As the Philadelphia Asian American Film Festival begins its 10th year, it will present 40 feature films and another 40 short films over 11 days.
Most are new, contemporary films, but this year the festival is paying particular attention to Asian-American groundbreakers in Hollywood. The opening event is a rare screening of “The Dragon Painter,” a silent film made almost a century ago starring Sessue Hayakawa.
You might not recognize that name now, but, in his day, he was huge.
“He was the first male sex symbol,” said festival director Rob Buscher. “He was associated with a dangerous foreign element, which the white women audiences really clamored for. He predates Rudolph Valentino, as the dangerous Latin lover. Hayakawa was the forbidden Japanese lover.”
Hayakawa grew up in what is now Minamibōsō on the Chiba Peninsula, near Tokyo. His parents pushed him toward a military career, but a ruptured eardrum disqualified him for combat service, a shame that caused the teenaged Hayakawa to attempt suicide.
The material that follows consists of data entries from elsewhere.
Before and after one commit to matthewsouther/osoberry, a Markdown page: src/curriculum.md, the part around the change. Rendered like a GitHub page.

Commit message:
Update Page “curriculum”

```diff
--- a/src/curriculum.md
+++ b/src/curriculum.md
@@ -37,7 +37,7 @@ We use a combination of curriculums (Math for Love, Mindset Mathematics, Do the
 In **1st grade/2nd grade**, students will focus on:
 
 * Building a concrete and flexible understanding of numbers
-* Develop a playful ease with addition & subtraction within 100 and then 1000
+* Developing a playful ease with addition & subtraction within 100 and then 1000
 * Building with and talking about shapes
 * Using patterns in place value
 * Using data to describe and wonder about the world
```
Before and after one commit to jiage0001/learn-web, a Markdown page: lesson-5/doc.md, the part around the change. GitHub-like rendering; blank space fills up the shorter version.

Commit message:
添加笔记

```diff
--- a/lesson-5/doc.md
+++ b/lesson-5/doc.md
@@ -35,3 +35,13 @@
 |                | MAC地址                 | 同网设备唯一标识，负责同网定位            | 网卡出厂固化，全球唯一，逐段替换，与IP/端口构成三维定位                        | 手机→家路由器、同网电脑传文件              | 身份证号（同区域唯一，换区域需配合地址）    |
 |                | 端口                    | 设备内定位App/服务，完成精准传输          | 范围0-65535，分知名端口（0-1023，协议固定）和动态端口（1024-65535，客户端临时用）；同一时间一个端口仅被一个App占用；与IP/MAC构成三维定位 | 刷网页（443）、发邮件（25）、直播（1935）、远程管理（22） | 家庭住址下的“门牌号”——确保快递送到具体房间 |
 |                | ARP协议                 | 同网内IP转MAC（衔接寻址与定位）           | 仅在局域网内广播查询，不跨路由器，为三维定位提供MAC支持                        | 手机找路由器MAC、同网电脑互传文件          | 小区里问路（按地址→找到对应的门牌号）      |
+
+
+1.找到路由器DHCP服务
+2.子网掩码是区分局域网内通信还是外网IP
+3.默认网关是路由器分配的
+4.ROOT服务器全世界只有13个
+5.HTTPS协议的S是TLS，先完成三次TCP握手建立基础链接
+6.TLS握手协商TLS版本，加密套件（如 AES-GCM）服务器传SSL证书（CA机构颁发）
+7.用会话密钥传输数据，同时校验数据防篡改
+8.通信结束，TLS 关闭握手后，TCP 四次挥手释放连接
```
He later traveled to the University of Chicago to study economics. There, he excelled as an athlete. After graduation he began to make his way back to Japan but was waylaid in Los Angeles, where he caught the acting bug.
He eventually became a marquee name, one of early silent film’s biggest stars. In 1915 — after the success of Cecil B. DeMille’s “The Cheat,” wherein Hayakawa played a wealthy, manipulative suitor of a married woman — he became one of the highest-paid actors in Hollywood.
In 1918, Hayakawa started his own production company, Hayworth Pictures. He produced 22 films, all starring himself. “The Dragon Painter” is one of the very few that survive. It was recently restored by the Eastman House in New York.
His films, however, did not play well in his native Japan because his characters often played up Japanese stereotypes.
“He ended up finding himself in a position where he wasn’t Japanese enough for Japan, and not American enough for America,” said Buscher. “Sadly, a lot of Asian-Americans can still relate to that.”
When Buscher began researching Hayakawa about a year ago to program the film festival, he discovered that even people on the Asian-American film circuit had never heard of him. His star faded with his looks, although he did have a role in David Lean’s Oscar-winning film, “Bridge on the River Kwai,” playing the brutal Japanese commander of a World War II POW camp.
Hayakawa’s off-screen life was perhaps more turbulent than that on-screen. From a suicidal teenager to the toast of Hollywood, he married his on-screen love interest from “The Dragon Painter,” Tsuro Aoki, but fathered a child with a mistress. He and Aoki would later adopt the child.
He abandoned his Hollywood career, bouncing around Europe and Japan on acting gigs, sometimes supporting himself by selling watercolors.
“One of my favorite stories — during World War II, he was in France when it was overrun by the Nazis. So he ended up spending World War II fighting the Nazis as part of the French Resistance,” said Buscher.
As the opening night film of the Asian American Film Festival, “The Dragon Painter” will be presented with a new score composed and performed live by Goh Nakamura, a Japanese-American indie pop songwriter based in San Francisco.
Nakamura has put out several albums under his own name, and contributed soundtracks to a handful of Ridley Scott films. Performing solo, occasionally accompanied by prerecorded tracks, he will play a variety of instruments including electric guitar, vibes, and the taishogoto, — a Japanese harp.
“It’s sort of all over the place,” admitted Nakamura.
While composing for the film, Nakamura discovered Hayakawa was unique among silent film actors, who often tend to overact in order get their point across without language. Instead, Hayakawa was subtle, acting with his eyes.
“It’s a different game. A lot of it is in his face,” said Nakamura. “It’s incredible. He totally makes the movie.”
The festival had been searching for a project that would bring Nakamura to Philadelphia, and “The Dragon Painter” fit the bill.
“Considering this is a 100-year-old film he wanted to make it relevant again,” said Buscher. “Doing an unorthodox music choice for the soundtrack is going to do just that.”
The Asian American Film Festival is hoping to bring back the legacy of Hayakawa, who faced the same cultural stereotypes a century ago that many Asian-Americans deal with today.